%%
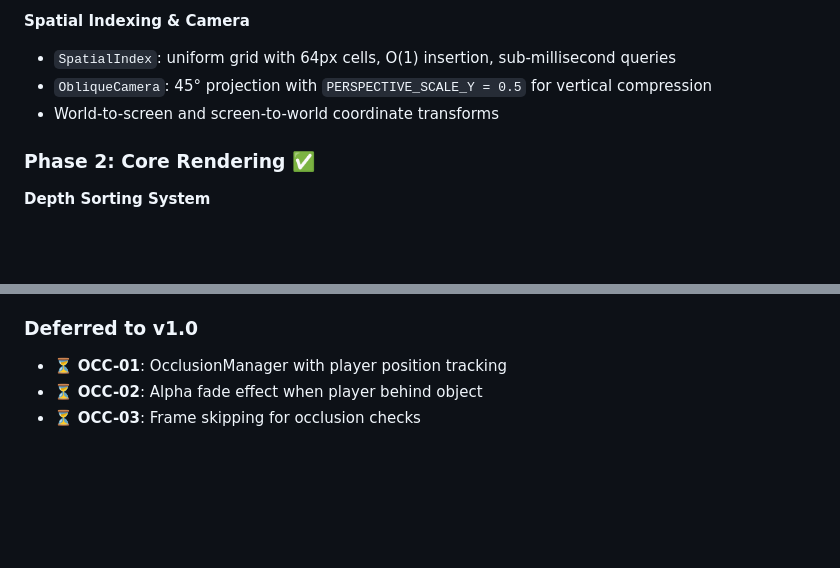
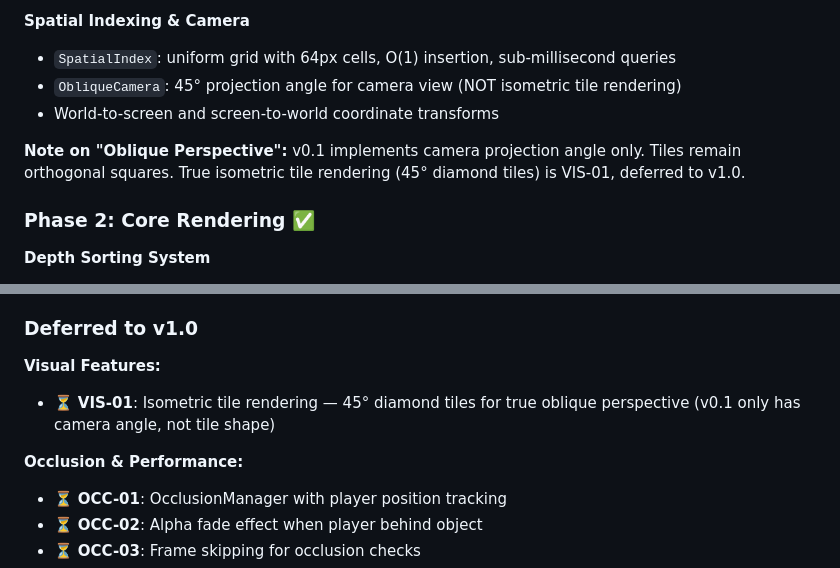
Before and after one commit to EwigMidori/gamedemo, a Markdown page: .planning/milestones/v0.1-ROADMAP.md, 2 parts joined by grey strips. GitHub-like rendering; blank space fills up the shorter version.

```diff
--- a/.planning/milestones/v0.1-ROADMAP.md
+++ b/.planning/milestones/v0.1-ROADMAP.md
@@ -30,8 +30,10 @@ Established pseudo-3D visual foundation with type-safe coordinate systems, heigh
 
 **Spatial Indexing & Camera**
 - `SpatialIndex`: uniform grid with 64px cells, O(1) insertion, sub-millisecond queries
-- `ObliqueCamera`: 45° projection with `PERSPECTIVE_SCALE_Y = 0.5` for vertical compression
+- `ObliqueCamera`: 45° projection angle for camera view (NOT isometric tile rendering)
 - World-to-screen and screen-to-world coordinate transforms
+
+**Note on "Oblique Perspective":** v0.1 implements camera projection angle only. Tiles remain orthogonal squares. True isometric tile rendering (45° diamond tiles) is VIS-01, deferred to v1.0.
 
 ### Phase 2: Core Rendering ✅
 
@@ -88,6 +90,10 @@ Established pseudo-3D visual foundation with type-safe coordinate systems, heigh
 
 ### Deferred to v1.0
 
+**Visual Features:**
+- ⏳ **VIS-01**: Isometric tile rendering — 45° diamond tiles for true oblique perspective (v0.1 only has camera angle, not tile shape)
+
+**Occlusion & Performance:**
 - ⏳ **OCC-01**: OcclusionManager with player position tracking
 - ⏳ **OCC-02**: Alpha fade effect when player behind object
 - ⏳ **OCC-03**: Frame skipping for occlusion checks
```
Also changed, not shown: .planning/PROJECT.md (+5 -1 lines).
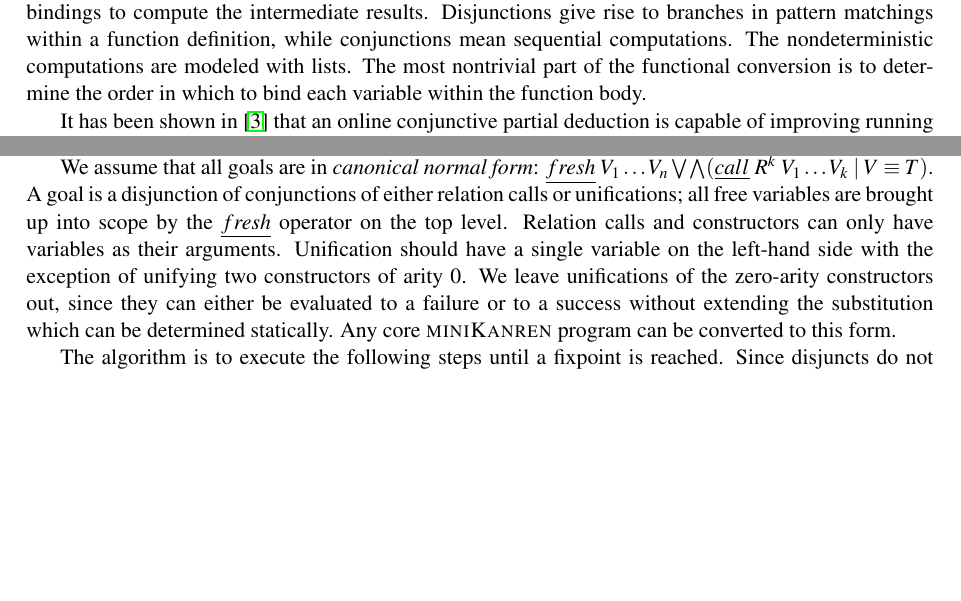
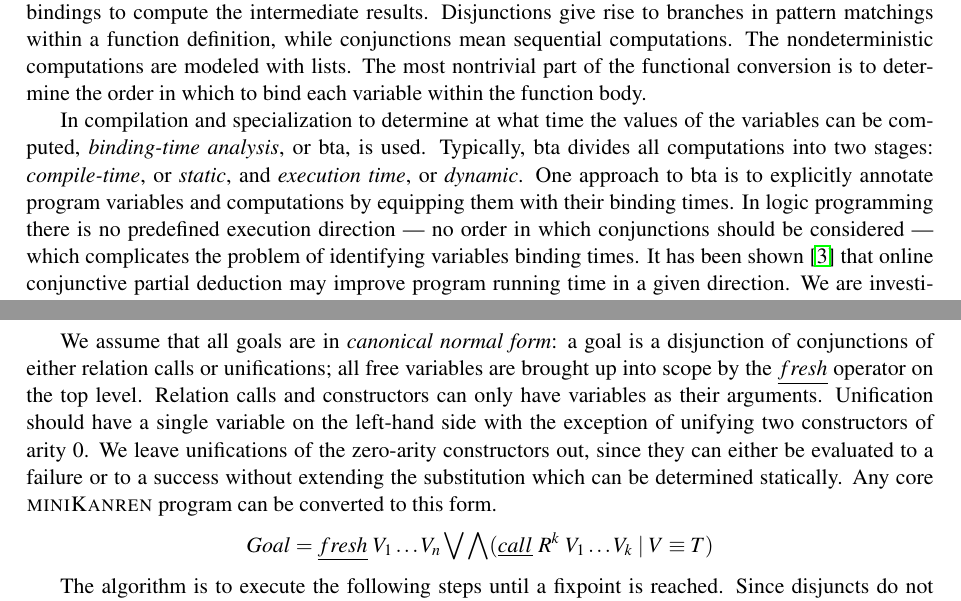
Before and after one commit to kajigor/uKanren_transformations, a LaTeX problem sheet (papers/TEASE-LP/example.tex): two parts of pages 1 and 2 of 3, joined at a grey line, cut so that both start at the same text, the shorter picture padded with empty space. Compiled offline with pdfLaTeX; a LaTeX package or settings file that is missing is left out.

Commit message:
TEASE-LP edits

```diff
--- a/papers/TEASE-LP/example.tex
+++ b/papers/TEASE-LP/example.tex
@@ -53,4 +53,10 @@ Disjunctions give rise to branches in pattern matchings within a function defini
 The nondeterministic computations are modeled with lists.
 The most nontrivial part of the functional conversion is to determine the order in which to bind each variable within the function body.
 
-It has been shown in~\cite{lozov2019relational} that an online conjunctive partial deduction is capable of improving running time of a program in a given direction, but we believe that offline specialization may provide even better results in the context of relational interpreters.
+In compilation and specialization to determine at what time the values of the variables can be computed, \emph{binding-time analysis}, or bta, is used.
+Typically, bta divides all computations into two stages: \emph{compile-time}, or \emph{static}, and \emph{execution time}, or \emph{dynamic}.
+One approach to bta is to explicitly annotate program variables and computations by equipping them with their binding times.
+In logic programming there is no predefined execution direction --- no order in which conjunctions should be considered ---
+which complicates the problem of identifying variables binding times.
+It has been shown~\cite{lozov2019relational} that online conjunctive partial deduction may improve program running time in a given direction.
+We are investigating the applicability of offline specialization methods in the context of functional conversion.
@@ -70,9 +81,10 @@ The binding-time analysis for \miniKanren{} should annotate a given goal as well
 We start by marking some free variables within the goal with $0$ which means they are the \emph{input} or \emph{static} variables, while all others are annotated with $undef$.
 This is the way we specify a direction for the goal.
 
-We assume that all goals are in \emph{canonical normal form}: $\underline{fresh} \ V_1 \dots V_n \bigvee \bigwedge (\underline{call} \ R^k \ V_1 \dots V_k \mid V \equiv T)$. A goal is a disjunction of conjunctions of either relation calls or unifications; all free variables are brought up into scope by the $\underline{fresh}$ operator on the top level. Relation calls and constructors can only have variables as their arguments. Unification should have a single variable on the left-hand side with the exception of unifying two constructors of arity $0$.
+We assume that all goals are in \emph{canonical normal form}: a goal is a disjunction of conjunctions of either relation calls or unifications; all free variables are brought up into scope by the $\underline{fresh}$ operator on the top level. Relation calls and constructors can only have variables as their arguments. Unification should have a single variable on the left-hand side with the exception of unifying two constructors of arity $0$.
 We leave unifications of the zero-arity constructors out, since they can either be evaluated to a failure or to a success without extending the substitution which can be determined statically.
 Any core \miniKanren{} program can be converted to this form.
+$$Goal = \underline{fresh} \ V_1 \dots V_n \bigvee \bigwedge (\underline{call} \ R^k \ V_1 \dots V_k \mid V \equiv T)$$
 
 The algorithm is to execute the following steps until a fixpoint is reached.
 Since disjuncts do not influence each other, we treat every disjunct in isolation.
```
Also changed, not shown: papers/TEASE-LP/example.pdf, papers/TEASE-LP/example.tex (25 more changed lines).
%%
Every line containing the string "coordinate" is required; copy each such line from the data.

◆ **Response area**
@@ -30,8 +30,10 @@ Established pseudo-3D visual foundation with type-safe coordinate systems, heigh
 - World-to-screen and screen-to-world coordinate transforms
@@ -88,6 +90,10 @@ Established pseudo-3D visual foundation with type-safe coordinate systems, heigh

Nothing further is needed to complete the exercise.